The growing molecular evidence that females of many species mate with several males calls for a critical reassessment of the selective forces which act to shape female mating tactics. In natural populations of the harlequin-beetle-riding pseudoscorpion, Cordylochernes scorpioides, females are polyandrous and typically produce mixed-paternity broods. Laboratory behavioral analyses and breeding experiments indicate that polyandry in this pseudoscorpion is an active strategy which increases female reproductive success. Females restricted to mating with a single male experienced a higher rate of embryo failure and produced significantly fewer offspring than either females mated to more than one male in the laboratory or females naturally inseminated in the field. Forced copulation, insufficient sperm from a single mating, male nutrient donations and variation in inherent male genetic quality cannot explain the greater number of nymphs hatched by polyandrous females in this study.
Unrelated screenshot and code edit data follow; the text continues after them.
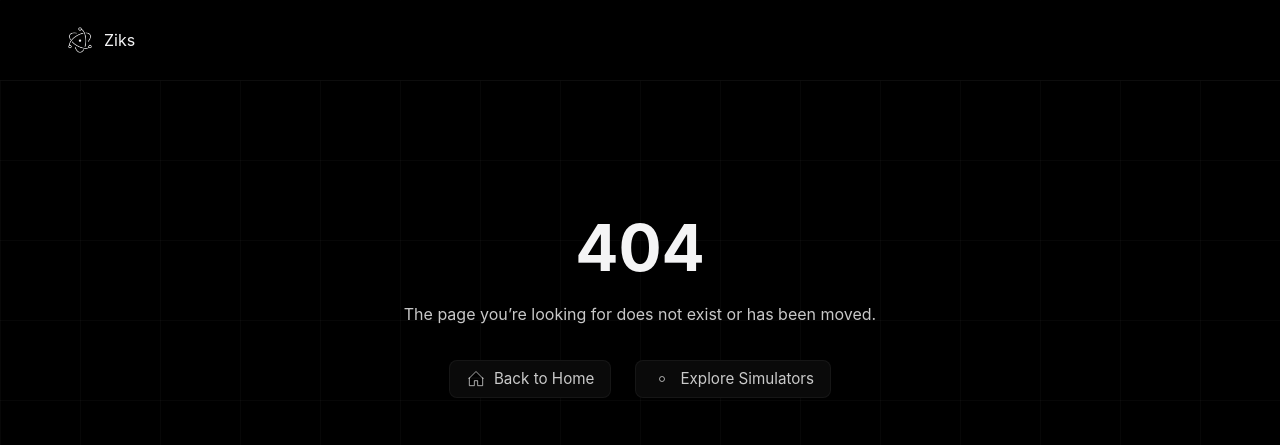
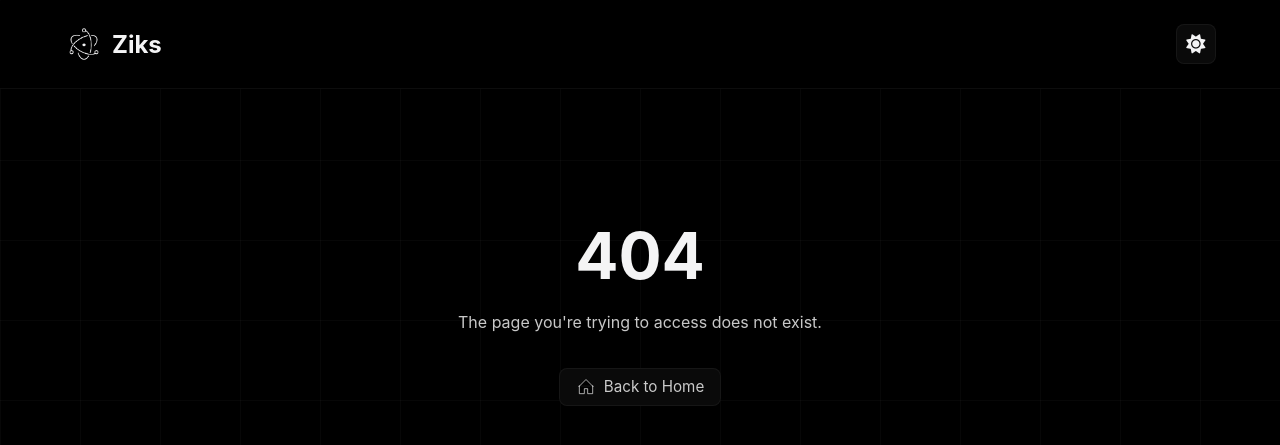
Before and after one commit to Rexaintreal/Ziks, a Flask app: template templates/404.html in a window 1280 px wide. Shown: the top 445 px of the page. Run offline with Flask 3, Linux system fonts and the light colour scheme; the template is opened without the code that fills it, so the values that code supplies are empty; some libraries are stand-ins or nearby versions.

Commit message:
fixed themes in 404

```diff
--- a/templates/404.html
+++ b/templates/404.html
@@ -1,28 +1,34 @@
 <!DOCTYPE html>
-<html lang="en" data-theme="{{ theme if theme else 'dark' }}">
+<html lang="en">
 <head>
     <meta charset="UTF-8">
     <meta name="viewport" content="width=device-width, initial-scale=1.0">
     <title>Page Not Found - Ziks</title>
     <link rel="stylesheet" href="{{ url_for('static', filename='css/styles.css') }}">
     <link rel="icon" href="{{ url_for('static', filename='assets/logo.ico') }}">
+    <script>
+        const savedTheme = localStorage.getItem('theme') || 'dark';
+        document.documentElement.setAttribute('data-theme', savedTheme);
+    </script>
 </head>
 
 <body>
+
     <nav>
         <div class="nav-left">
-            <a href="/" class="logo-link">
+            <a href="/" class="logo-link logo">
                 <img src="{{ url_for('static', filename='assets/logo-dark.png') }}" class="logo-img dark-logo">
                 <img src="{{ url_for('static', filename='assets/logo-light.png') }}" class="logo-img light-logo">
                 <span>Ziks</span>
             </a>
         </div>
+        <button id="themeToggle" class="theme-toggle">
+            <i id="themeIcon" class="fa-solid"></i>
+        </button>
     </nav>
-
     <section class="hero" style="padding-top: 8rem;">
         <h1>404</h1>
-        <p>The page you’re looking for does not exist or has been moved.</p>
-
+        <p>The page you're trying to access does not exist.</p>
         <div class="hero-links">
             <a href="/" class="hero-link">
                 <svg width="20" height="20" viewBox="0 0 24 24">
@@ -30,14 +36,9 @@
                 </svg>
                 Back to Home
             </a>
-
-            <a href="/" class="hero-link">
-                <svg width="20" height="20" viewBox="0 0 24 24">
-                    <circle cx="12" cy="12" r="3"/>
-                </svg>
-                Explore Simulators
-            </a>
         </div>
     </section>
+    <script src="https://kit.fontawesome.com/a2e0e6ad55.js" crossorigin="anonymous"></script>
+    <script src="{{ url_for('static', filename='js/script.js') }}"></script>
 </body>
 </html>
```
Evidence suggests that, by mating with several males, C. scorpioides females may exploit postcopulatory mechanisms for reducing the risk and/or cost of embryo failure resulting from fertilization by genetically incompatible sperm.

Received: 5 May 1996 / Accepted after revision: 16 October 1996